(Working data begins)

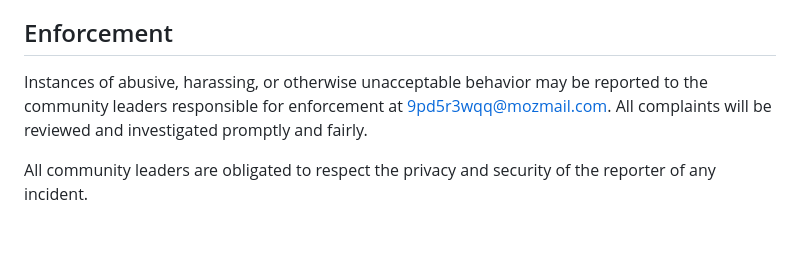
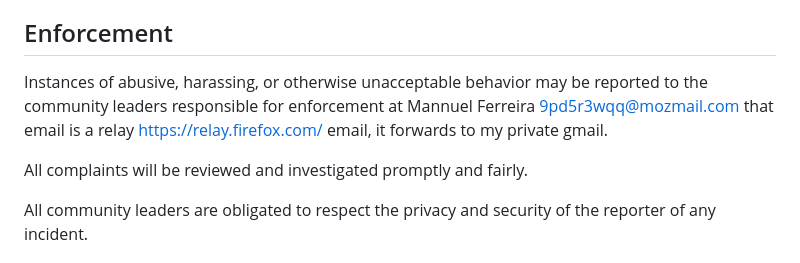
Before and after one commit to mannuelf/Traefik-and-Docker-VPS-setup, a Markdown page: CODE_OF_CONDUCT.md, the part around the change. Drawn GitHub-style; blank space fills up the shorter version.

```diff
--- a/CODE_OF_CONDUCT.md
+++ b/CODE_OF_CONDUCT.md
@@ -61,8 +61,9 @@ representative at an online or offline event.
 ## Enforcement
 
 Instances of abusive, harassing, or otherwise unacceptable behavior may be
-reported to the community leaders responsible for enforcement at
-9pd5r3wqq@mozmail.com.
+reported to the community leaders responsible for enforcement at Mannuel Ferreira
+9pd5r3wqq@mozmail.com that email is a relay https://relay.firefox.com/ email, it forwards to my private gmail.
+
 All complaints will be reviewed and investigated promptly and fairly.
 
 All community leaders are obligated to respect the privacy and security of the
```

(Working data ends)

*Exercise instructions*.
Retype the listing above exactly, pictures excluded.

*Your response*.
Before and after one commit to mannuelf/Traefik-and-Docker-VPS-setup, a Markdown page: CODE_OF_CONDUCT.md, the part around the change. Drawn GitHub-style; blank space fills up the shorter version.

```diff
--- a/CODE_OF_CONDUCT.md
+++ b/CODE_OF_CONDUCT.md
@@ -61,8 +61,9 @@ representative at an online or offline event.
 ## Enforcement
 
 Instances of abusive, harassing, or otherwise unacceptable behavior may be
-reported to the community leaders responsible for enforcement at
-9pd5r3wqq@mozmail.com.
+reported to the community leaders responsible for enforcement at Mannuel Ferreira
+9pd5r3wqq@mozmail.com that email is a relay https://relay.firefox.com/ email, it forwards to my private gmail.
+
 All complaints will be reviewed and investigated promptly and fairly.
 
 All community leaders are obligated to respect the privacy and security of the
```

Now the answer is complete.